Seven years in development, the rechargeable GS3 is outfitted with sensors, accelerometers and gyroscopes that collect more than 15,000 data points to provide agronomic benchmarks that superintendents and researchers can use to make agronomic decisions and predict putting surface performance.
"We are excited to provide a tool that enables the industry to objectively quantify putting green metrics, besides just green speed," said Matt Pringle, Ph.D., managing director of the USGA Green Section. "GS3 can clarify the impact of different maintenance practices, provide benchmarks and communicate to stakeholders how the course is performing."
The USGA had a soft launch last fall at the Carolinas GCSA Conference and Show in Myrtle Beach and officially launched the ball Feb. 7 at the GCSAA Conference and Show in Orlando.
The GS3 operates in conjunction with the USGA's DEACON course management software to help superintendents determine agronomic practices designed to maximize putting green performance. All data is also calculated locally and can be synched to the cloud at a later time.
The ball has been in use in real world conditions by some university researchers and at select golf courses, including Bel-Air Country Club in Los Angeles.
"We have been utilizing GS3 for over two months, and I love being able to compile all of the information it provides in one spot," said Justin DePippo, director of golf course and grounds at Bel-Air "We are using the numbers to chart our green conditions and create benchmarks, which allows me to make course care decisions based on the data.

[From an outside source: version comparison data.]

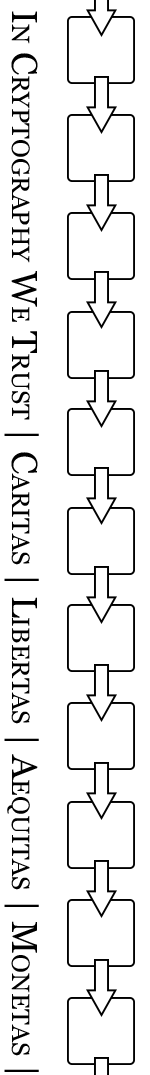
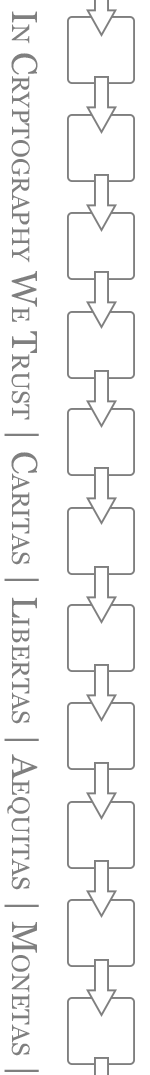
Background work

diff --git a/_sass/page.scss b/_sass/page.scss
@@ -218,8 +218,10 @@ $button-size: 1.5rem;
 
 /* Main content */
 #main {
-	background-image: url("../../images/cryptotrust.png");
-	background-repeat: repeat-y;
+	@media #{$large} {
+		background-image: url("../../images/cryptotrust.png");
+		background-repeat: repeat-y;
+	}
 	counter-reset: captions;
 	@include container;
 	@include clearfix;
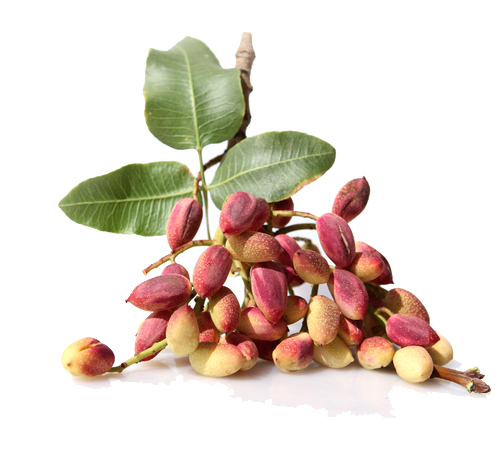
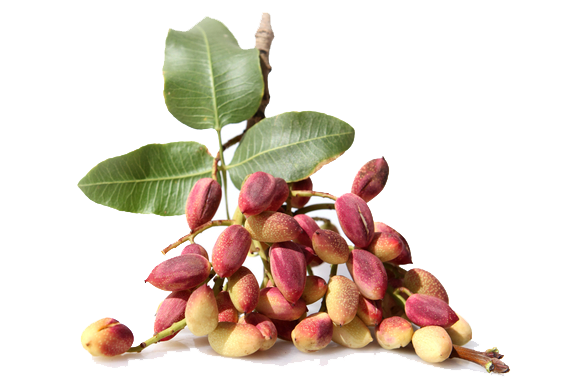
Changed display fir center image and worked on responsiveness of data section

diff --git a/assets/css/style.css b/assets/css/style.css
@@ -20,6 +20,7 @@ h1 {
 
 h2 {
     padding: 25px;
+    margin: 0;
 }
 
 h3 {
@@ -50,8 +51,8 @@ h3 {
 
 @media (max-width: 576px) {
     .col-sm-4 img {
-        width: 85px;
-        height: 85px;
+        width: 105px;
+        height: 105px;
     }
 }
 
@@ -159,12 +160,7 @@ h3 {
     padding-top: 25px;
     padding-bottom: 40px;
     background-color: rgba(226, 208, 148, 0.842);
-    
-
-
 }
-
-
 
 form {
     width: 60%;
@@ -189,6 +185,10 @@ form {
 
 #nut-bio p {
     padding:0 100px;
+}
+
+.info-container h3 {
+    padding-top: 25px;
 }
 
 @media (max-width: 576px) {
@@ -268,6 +268,10 @@ footer {
 .nut-icons {
     padding-bottom: 20px;
     padding-top: 50px;
+}
+
+.nut-links {
+    margin: 0;
 }
 
 .nut-links li img {
@@ -386,8 +390,13 @@ footer {
 }
 
 .c3-legend-item {
-    font-size: 1.1rem;
+    font-size: 1rem;
     text-align: center;
+}
+@media (max-width: 576px) {
+    .c3-legend-item {
+        font-size: 0.9rem;
+    }
 }
 
 .result {
@@ -427,9 +436,27 @@ footer {
 } 
 
 #chart {
-    padding-top: 40px;
+    height: 700px;
+    width: 75%;
+    padding-top: 65px;
     margin: auto;
 }
+
+@media (max-width: 576px) {
+    #chart {
+        height: 450px;
+        padding-bottom: 10px;
+        padding-top: 0;
+        margin-right: 10px;
+        margin-left: 0;
+        width: 90%;
+    }
+}
+
+.c3-legend-item-tile {
+    display: none;
+}
+
 
 #data-container {
     display: inline-block;
@@ -438,10 +465,23 @@ footer {
 
 .performance-facts {
   border: 1px solid black;
-  width: 300px;
+  width: 400px;
   padding: 0.5rem;
   margin: auto;
 }
+
+@media (max-width: 768px) {
+  .performance-facts {
+      width: 400px;
+  }
+}
+
+@media (max-width: 576px) {
+  .performance-facts {
+      width: 300px;
+  }
+}
+
 table {
     border-collapse: collapse;
     
@@ -538,11 +578,20 @@ span {
 
 #data-center-img {
     margin: auto;
+    padding: 35px 0;
+}
+
+@media (max-width: 768px) {
+    #data-center-img {
+        display: none;
+    }
 }
 
 #data-center-img img {
-    border-radius: 50%;
-    padding: 30px 30px;
+    width: 450px;
+    height: 450px;
+    border-radius: 45%;
+    padding: 75px 0;
     border: 8px solid rgba(78, 124, 72, 0.808);
     box-shadow: 0 5px 8px 0 rgba(0, 0, 0, 0.4), 0 6px 20px 0 rgba(0, 0, 0, 0.19);
 }

diff --git a/assets/js/script.js b/assets/js/script.js
@@ -206,10 +206,7 @@ $(document).ready(function () {
       .fadeIn("slow");
 
     var chart = c3.generate({
-      size: {
-        height: 600,
-        width: 500,
-      },
+      
       data: {
         x: "x",
         xFormat: "%Y",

GS3 and DEACON will improve the way we maintain our greens and we are looking forward to seeing positive results because of it."
The GS3 also was used at USGA tournaments throughout 2022 and will continue to be part of the arsenal used for set up and daily decision making at future USGA championships.
"This is an ingenious way for collecting tons of data," Cornell University professor Frank Rossi, Ph.D., said in a recent TurfNet webinar. "And that data is powerful in helping us predict what you could expect to happen under certain weather conditions, under certain maintenance conditions and how you could expect your surfaces to perform."
The GS3 is available from the USGA for $2,750 and includes one year's free subscription to the Deacon platform. Customers who renew the Deacon subscription will receive a new GS3 every three years.